Microwave ODU (Outdoor Unit)
The term ODU is used in Split-Mount Microwave systems where an Indoor Unit (IDU) is typically mounted in an indoor location (or weatherproof shelter) connected via a coaxial cable to the ODU which is mounted on a rooftop or tower top location.
Often the ODU is direct mounted to a microwave antenna using “Slip fit” waveguide connection. In some cases, a Flexible Waveguide jumper is used to connect from the ODU to the antenna.
The ODU converts data from the IDU into an RF signal for transmission. It also converts the RF signal from the far end to suitable data to transmit to the IDU. ODUs are weatherproofed units that are mounted on top of a tower either directly connected to a microwave antenna or connected to it through a wave guide.
Generally, Microwave ODUs designed for full duplex operation, with separate signals for transmit and receive. On the airside interface this corresponds to a “pair” of frequencies, one for transmit, the other for receive. This is known as “FDD” (Frequency Division Duplexing)
ODU Power and data signals
The ODU receives its power and the data signals from the IDU through a single coaxial cable. ODU parameters are configured and monitored through the IDU. The DC power, transmit signal, receive signal and some command/control telemetry signals are all combined onto the single coaxial cable. This use of a single cable is designed to reduce cost and time of installation.
ODu Frequency bands and sub-bands
Each ODU is designed to operate over a predefined frequency sub-band. For example 21.2 – 23.6GHz for a 23GHz system, 17.7 – 19.7GHz for a 18GHz system and 24.5 – 26.5GHz for a 26GHz system as for ODUs. The sub-band is set in hardware (filters, diplexer) at time of manufacture and cannot be changed in the field.
1+0, 1+1, 2+0 Deployments
Microwave ODUs can be deployed in various configurations.
The most common is 1+0 which has a single ODU, generally connected directly to the microwave antenna. 1+0 means “unprotected” in that there is no resilience or backup equipment or path.

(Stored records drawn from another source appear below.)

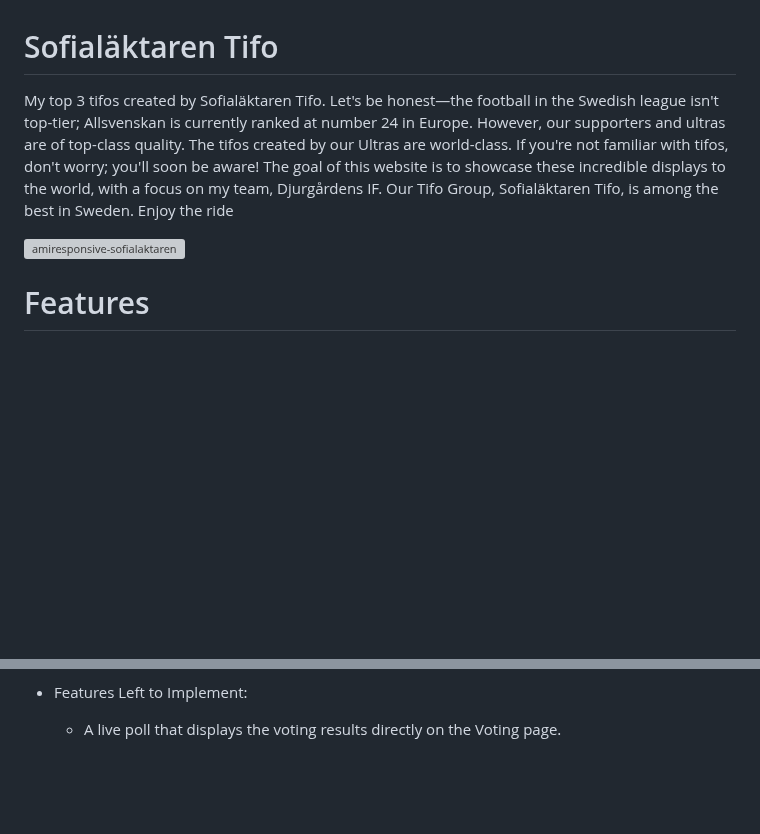
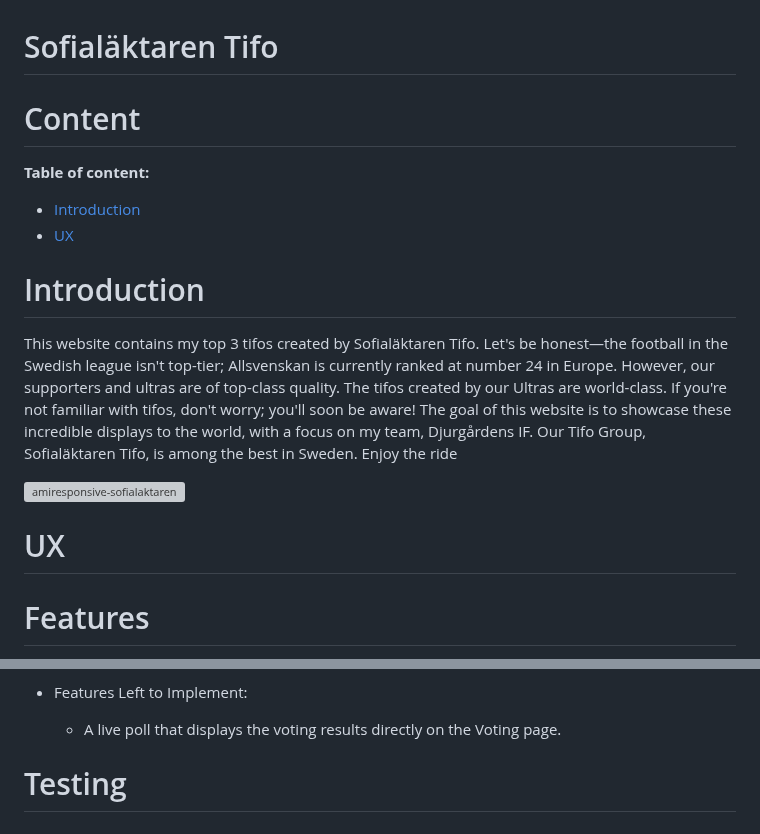
Before and after one commit to JorgenDIF/sofiatlaktarentifo, a Markdown page: README.md, 2 parts joined by grey strips. Rendered like a GitHub page; blank space fills up the shorter version; grey boxes are pictures that could not be loaded.

Commit message:
Update README.md
added maine menu to the file

```diff
--- a/README.md
+++ b/README.md
@@ -1,8 +1,23 @@
 # Sofialäktaren Tifo
-My top 3 tifos created by Sofialäktaren Tifo.
+
+# Content
+**Table of content:**
+* [Introduction](#introduction)
+* [UX](#ux)
+
+<a id=#introduction></a>
+
+# Introduction
+
+This website contains my top 3 tifos created by Sofialäktaren Tifo.
 Let's be honest—the football in the Swedish league isn't top-tier; Allsvenskan is currently ranked at number 24 in Europe. However, our supporters and ultras are of top-class quality. The tifos created by our Ultras are world-class. If you're not familiar with tifos, don't worry; you'll soon be aware! The goal of this website is to showcase these incredible displays to the world, with a focus on my team, Djurgårdens IF. Our Tifo Group, Sofialäktaren Tifo, is among the best in Sweden. Enjoy the ride
 
 ![amiresponsive-sofialaktaren](https://github.com/JorgenDIF/sofiatlaktarentifo/assets/2896159/28d5df89-8fdb-4a3d-9186-638397d52c14)
+
+<a id=#ux></a>
+
+# UX
+
 
 # Features
 
@@ -55,3 +70,6 @@ Let's be honest—the football in the Swedish league isn't top-tier; Allsvenskan
 
 * Features Left to Implement:
   * A live poll that displays the voting results directly on the Voting page.
+
+
+ # Testing
```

For resilient networks there are several different configurations. 1+1 in “Hot Standby” is common and typically has a pair of ODUs (one active, one standby) connected via a Microwave Coupler to the antenna. There is typically a 3dB or 6dB loss in the coupler which splits the power either equally or unequally between the main and standby path.
Other resilient configurations are 1+1 SD (Space Diversity, using separate antennas, one ODU on each) and 1+1 FD (Frequency Diversity)
The other non-resilient configuration is 2+0 which has two ODUs connected to a single antenna via a coupler. The hardware configuration is identical to 1+1 FD, but the ODUs carry separate signals to increase the overall capacity.
Grounding & Surge Protection
Suitable ground wire should be connected to the ODU ground lug to an appropriate ground point on the antenna mounting or tower for lightning protection. This grounding is essential to avoid damage due to electrical storms.
In-line Surge Suppressors are used to protect the ODU and IDU from surges that could travel down the cable in the case of extreme surges caused by lightning
The specification of a typical Microwave ODU is shown below.
Typical ODU Features and Specifications:
- 4-42GHz frequency bands available
- Fully synthesized design
- 3.5-56MHz RF channel bandwidths
- Supports QPSK and 16 to 1024 QAM. Some ODUs may support 2048QAM
- Standard and high power options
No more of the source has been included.